Noting Thailand as the new south east Asian regional innovation hub, the Japanese Embassy in Bangkok, in collaboration with Thailand’s Ministry of Digital Economy and Society, CP Group and True Corporation, launched Rock Thailand, a start-up incubation project.

Rock Thailand is being used to open a stage for 10 top technology start-ups from Japan to present their business models to 20 key Thai enterprises and take part in its networking session.

Japanese ambassador to Thailand, Shiro Sadoshima, said the Rock Thailand event is being held as part of Japan’s Open-Innovation Columbus project to support Japanese start-ups in the areas of innovation and knowledge exchange. The project began with the initiation of talks between leading Thai enterprises and Japanese start-ups.

Japan aims to promote cooperation between its start-ups and the Thai business community, said Pichet Durongkaveroj, minister of Digital Economy and Society, adding that this is what has led to the Open Innovation Columbus Project.

This is in line with the government’s Thailand 4.0 policy, which aims to drive the economy through innovations and digital transformation, including the Smart City project and development of the Eastern Economic Corridor (EEC).

Thailand is being seen as the new innovation hub of the region outside Japan – both in terms of trade and investment. Under the regime, small and medium enterprises stand to benefit from the use of Internet of Things (IoT) technology to connect businesses in Japan, Thailand, Cambodia, Laos, Myanmar, Vietnam and the global market.

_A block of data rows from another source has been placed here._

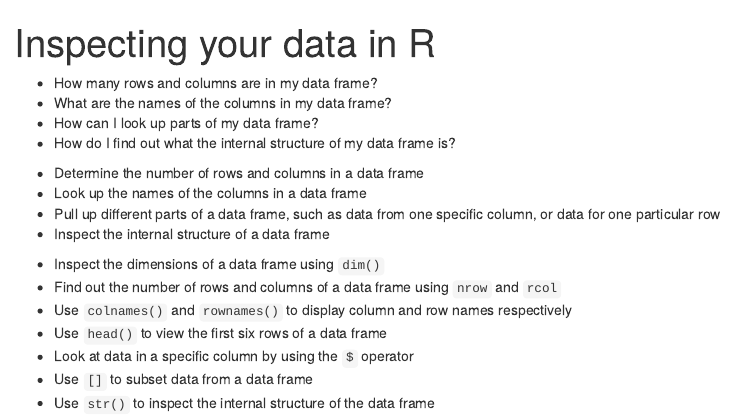
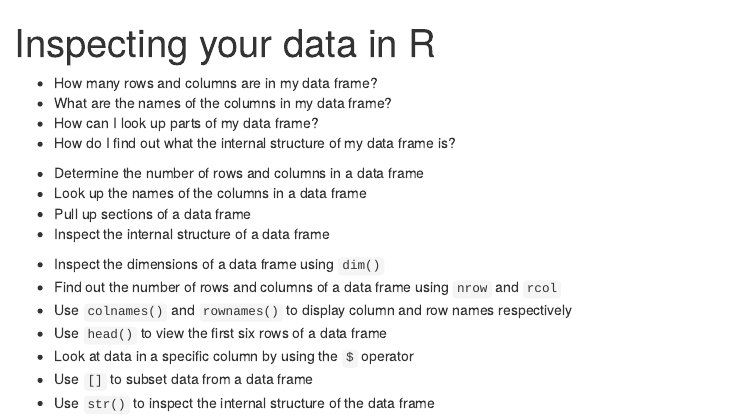
Before and after one commit to acceleratingdigitalskills/intro-to-R-for-MRs, an R Markdown document (episodes/inspecting-data.Rmd): the page in a window 1100 px wide, from its top. Rendered offline with R 4.5, knitr and Pandoc, with nearby package versions.

Commit message:
updated outcomes

```diff
--- a/episodes/inspecting-data.Rmd
+++ b/episodes/inspecting-data.Rmd
@@ -17,7 +17,7 @@ exercises: 0
 
 - Determine the number of rows and columns in a data frame
 - Look up the names of the columns in a data frame
-- Pull up different parts of a data frame, such as data from one specific column, or data for one particular row
+- Pull up sections of a data frame
 - Inspect the internal structure of a data frame
 
 ::::::::::::::::::::::::::::::::::::::::::::::::
```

Suphachai Chearavanont, CEO of CP Group, said the corporation attaches importance to the nation’s digital transformation.

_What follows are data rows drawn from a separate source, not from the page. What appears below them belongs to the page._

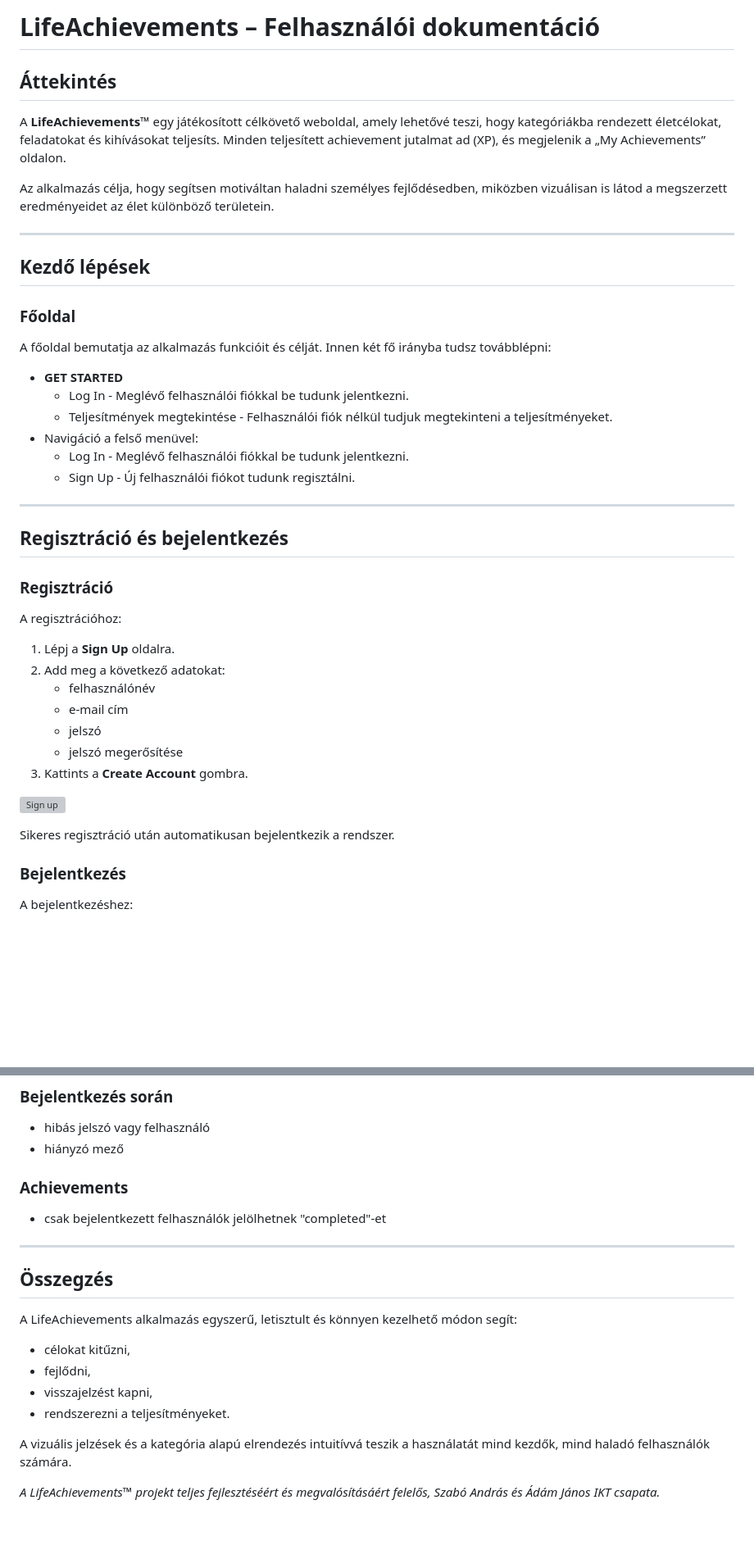
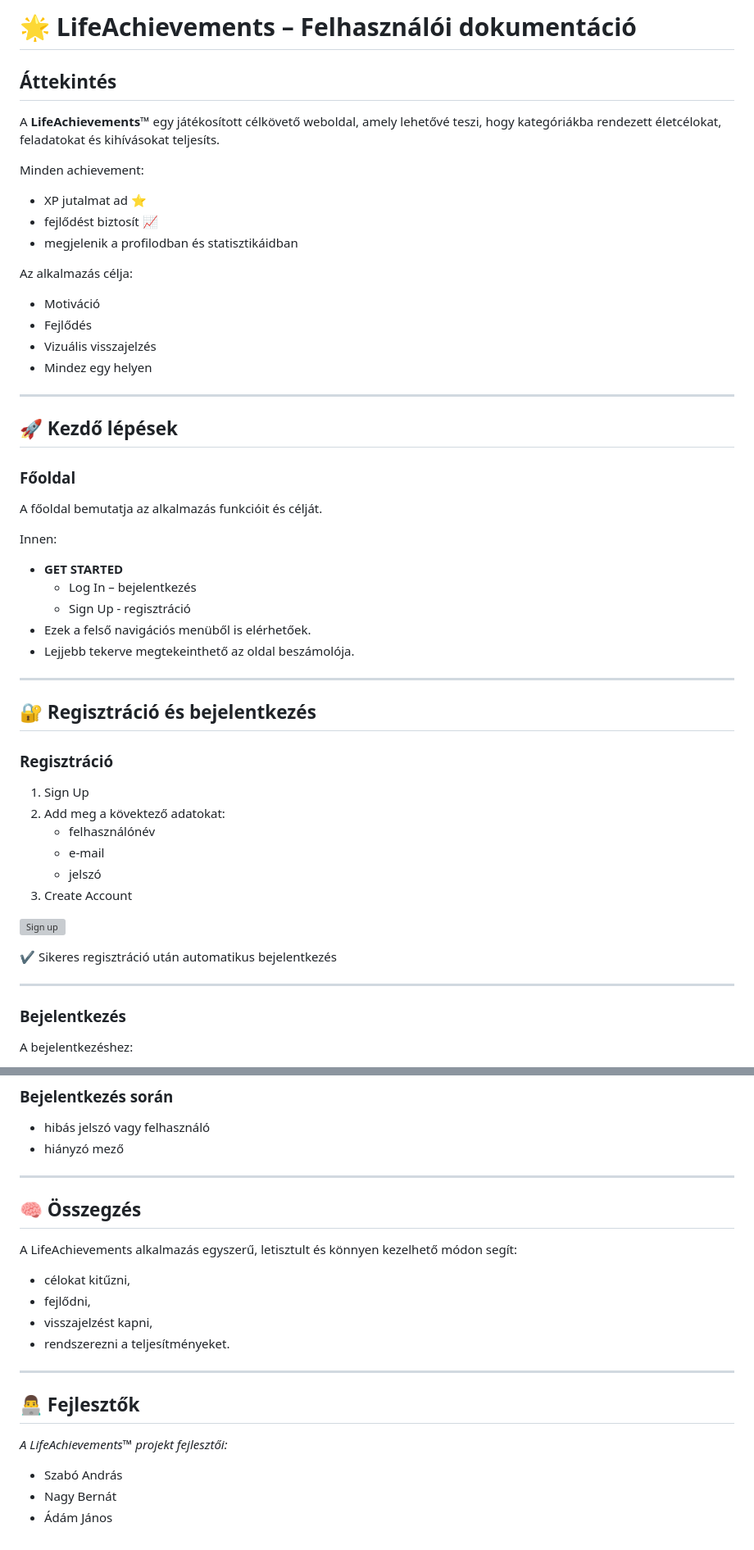
Before and after one commit to adamjanos06/LifeAchievements, a Markdown page: docs/content/UserDocHU.md, 2 parts joined by grey strips. Shown at 82% size. Drawn GitHub-style; blank space fills up the shorter version; grey boxes are pictures that could not be loaded.

```diff
--- a/docs/content/UserDocHU.md
+++ b/docs/content/UserDocHU.md
@@ -1,42 +1,50 @@
-# LifeAchievements – Felhasználói dokumentáció
+# 🌟 LifeAchievements – Felhasználói dokumentáció
 
 ## Áttekintés
 A **LifeAchievements™** egy játékosított célkövető weboldal, amely lehetővé teszi, hogy kategóriákba rendezett életcélokat, feladatokat és kihívásokat teljesíts.
-Minden teljesített achievement jutalmat ad (XP), és megjelenik a „My Achievements” oldalon.
 
-Az alkalmazás célja, hogy segítsen motiváltan haladni személyes fejlődésedben, miközben vizuálisan is látod a megszerzett eredményeidet az élet különböző területein.
+Minden achievement:
+- XP jutalmat ad ⭐
+- fejlődést biztosít 📈
+- megjelenik a profilodban és statisztikáidban
+
+Az alkalmazás célja:
+- Motiváció
+- Fejlődés
+- Vizuális visszajelzés
+- Mindez egy helyen
 
 ---
 
-## Kezdő lépések
+## 🚀 Kezdő lépések
 
 ### Főoldal
-A főoldal bemutatja az alkalmazás funkcióit és célját. Innen két fő irányba tudsz továbblépni:
+A főoldal bemutatja az alkalmazás funkcióit és célját.
 
+Innen:
 - **GET STARTED**
-  - Log In - Meglévő felhasználói fiókkal be tudunk jelentkezni.
-  - Teljesítmények megtekintése - Felhasználói fiók nélkül tudjuk megtekinteni a teljesítményeket.
-- Navigáció a felső menüvel:
-  - Log In - Meglévő felhasználói fiókkal be tudunk jelentkezni.
-  - Sign Up - Új felhasználói fiókot tudunk regisztálni.
+  - Log In – bejelentkezés
+  - Sign Up - regisztráció
+- Ezek a felső navigációs menüből is elérhetőek.
+- Lejjebb tekerve megtekeinthető az oldal beszámolója.
 
 ---
 
-## Regisztráció és bejelentkezés
+## 🔐 Regisztráció és bejelentkezés
 
 ### Regisztráció
-A regisztrációhoz:
-1. Lépj a **Sign Up** oldalra.
-2. Add meg a következő adatokat:
+1. Sign Up
+2. Add meg a kövektező adatokat:
    - felhasználónév
-   - e-mail cím
+   - e-mail
    - jelszó
-   - jelszó megerősítése
-3. Kattints a **Create Account** gombra.
+3. Create Account
 
 ![Sign up](https://cdn.imgchest.com/files/0b43093625c1.png)
 
-Sikeres regisztráció után automatikusan bejelentkezik a rendszer.
+✔ Sikeres regisztráció után automatikus bejelentkezés
+
+---
 
 ### Bejelentkezés
 A bejelentkezéshez:
@@ -173,18 +270,20 @@ A rendszer az alábbi visszajelzéseket adhatja:
 - hibás jelszó vagy felhasználó
 - hiányzó mező
 
-### Achievements
-- csak bejelentkezett felhasználók jelölhetnek "completed"-et
-
 ---
 
-## Összegzés
+## 🧠 Összegzés
 A LifeAchievements alkalmazás egyszerű, letisztult és könnyen kezelhető módon segít:
 - célokat kitűzni,
 - fejlődni,
 - visszajelzést kapni,
 - rendszerezni a teljesítményeket.
 
-A vizuális jelzések és a kategória alapú elrendezés intuitívvá teszik a használatát mind kezdők, mind haladó felhasználók számára.
+---
 
-*A LifeAchievements™ projekt teljes fejlesztéséért és megvalósításáért felelős, Szabó András és Ádám János IKT csapata.*
+## 👨‍💻 Fejlesztők
+
+*A LifeAchievements™ projekt fejlesztői:*
+- Szabó András
+- Nagy Bernát
+- Ádám János
```
Also changed, not shown: other parts of docs/content/UserDocHU.md (+120 -31 lines).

“Our vision is not just for our group of companies, but for Thailand as a whole. Thailand needs to invest in research and development for start-up businesses and their ecosystem.

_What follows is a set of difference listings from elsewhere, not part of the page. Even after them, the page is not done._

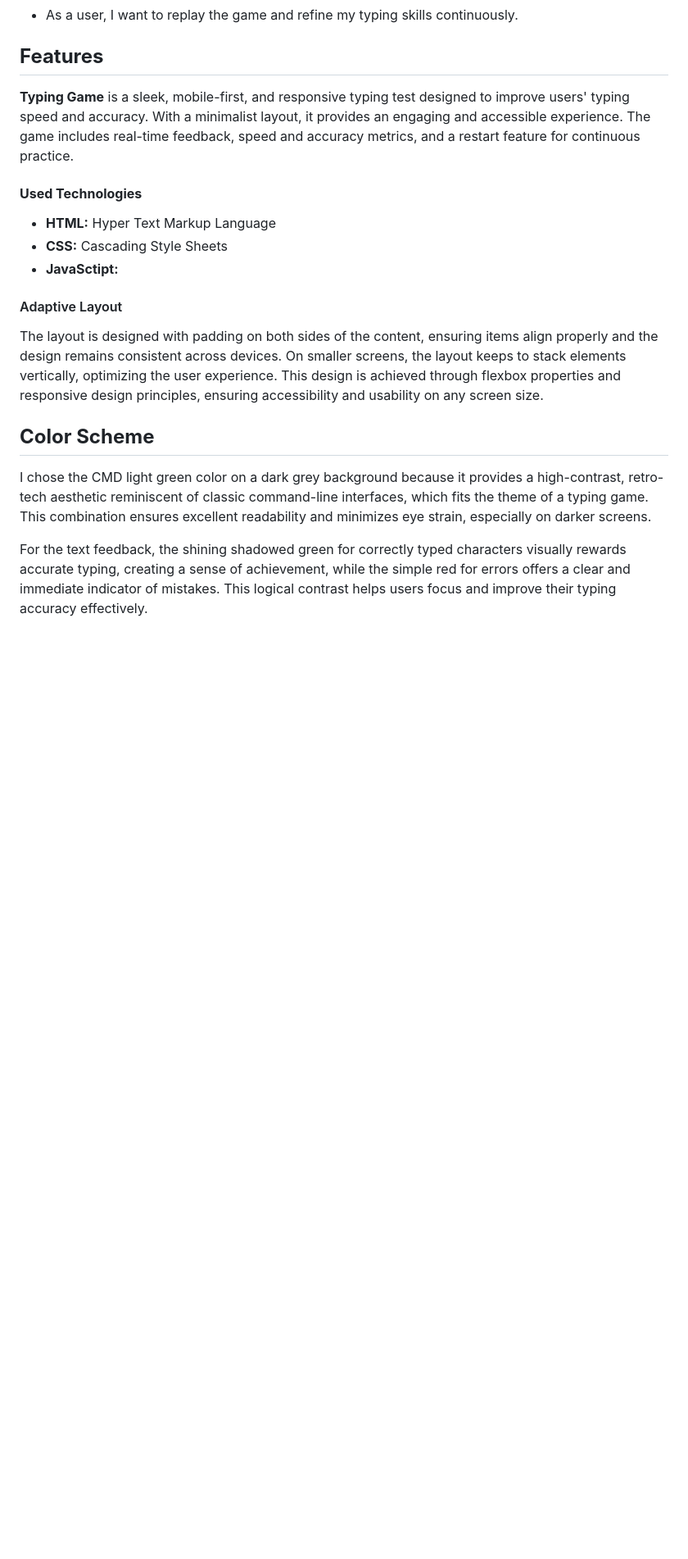
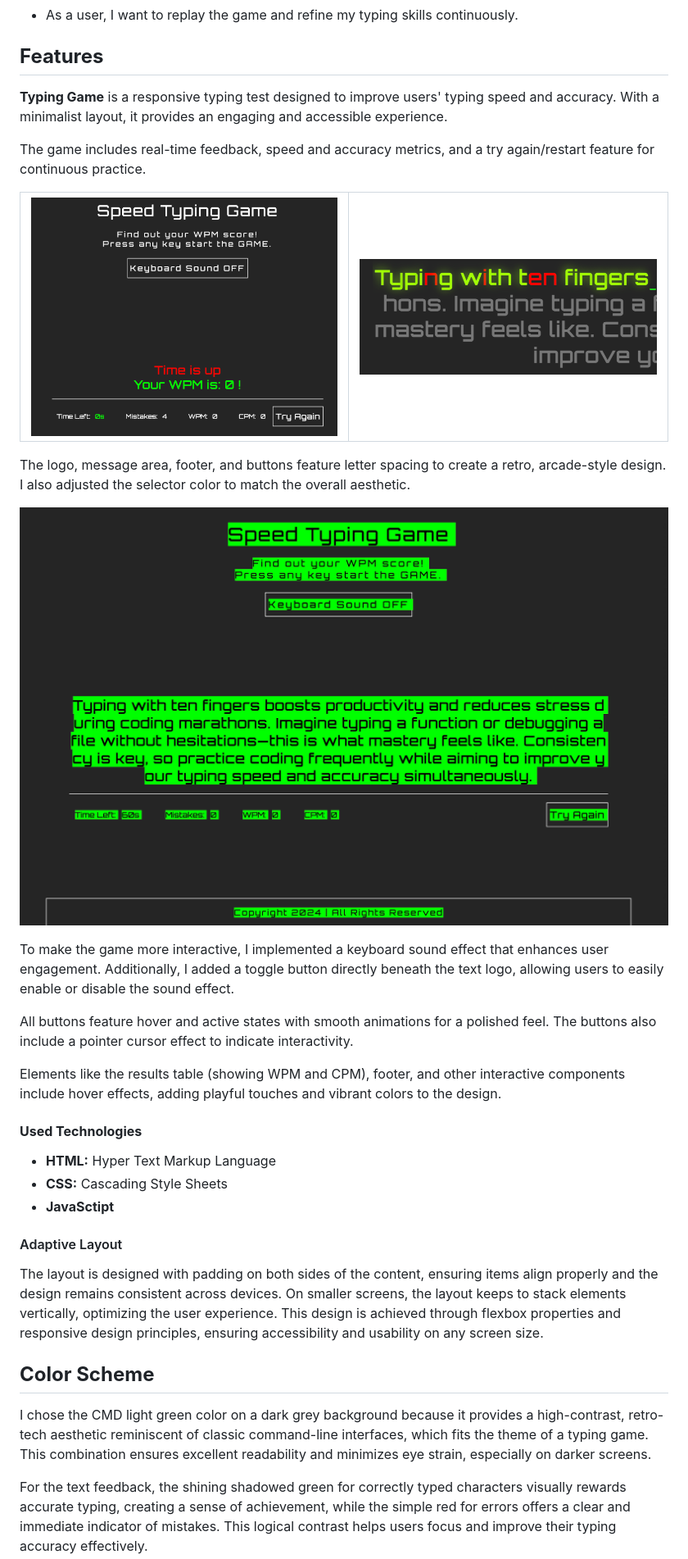
Before and after one commit to RazmikMovsisyan/typing-game, a Markdown page: README.md, the part around one of its changes. Shown at 82% size. GitHub-like rendering; pictures changed too: assets/readme/images/correct-false.png (added), assets/readme/images/game-over-score.png (added), assets/readme/images/selection-color.png (added); blank space fills up the shorter version.

Commit message:
docs: Screenshots to my text and some minor changes

```diff
--- a/README.md
+++ b/README.md
@@ -56,13 +57,30 @@ The website features a typing game that allows users to test and improve their t
 
 ## **Features**
 
-**Typing Game** is a sleek, mobile-first, and responsive typing test designed to improve users' typing speed and accuracy. With a minimalist layout, it provides an engaging and accessible experience. The game includes real-time feedback, speed and accuracy metrics, and a restart feature for continuous practice.
+**Typing Game** is a responsive typing test designed to improve users' typing speed and accuracy.
+With a minimalist layout, it provides an engaging and accessible experience.
+
+The game includes real-time feedback, speed and accuracy metrics, and a try again/restart feature for continuous practice.
+
+| ![game-over-score](assets/readme/images/game-over-score.png) | ![correct-false](assets/readme/images/correct-false.png) |
+|:---:|:---:|
+
+The logo, message area, footer, and buttons feature letter spacing to create a retro, arcade-style design.
+I also adjusted the selector color to match the overall aesthetic.
+
+![selection-color](assets/readme/images/selection-color.png)
+
+To make the game more interactive, I implemented a keyboard sound effect that enhances user engagement. Additionally, I added a toggle button directly beneath the text logo, allowing users to easily enable or disable the sound effect.
+
+All buttons feature hover and active states with smooth animations for a polished feel. The buttons also include a pointer cursor effect to indicate interactivity.
+
+Elements like the results table (showing WPM and CPM), footer, and other interactive components include hover effects, adding playful touches and vibrant colors to the design.
 
 #### **Used Technologies**
 
 - **HTML:** Hyper Text Markup Language
 - **CSS:** Cascading Style Sheets
-- **JavaSctipt:**
+- **JavaSctipt**
 
 #### Adaptive Layout
 
```
Also changed, not shown: other parts of README.md (+9 -8 lines), 1 other file.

“The collaboration with the Embassy of Japan and the Digital Economy and Society Ministry enables us to exchange views with successful Japanese start-ups. We believe the power of leading start-ups from Japan will support us in developing innovations and advanced technologies and escalate the country to its Thailand 4.0 vision,” he said.

The event was co-hosted by CP Group and True.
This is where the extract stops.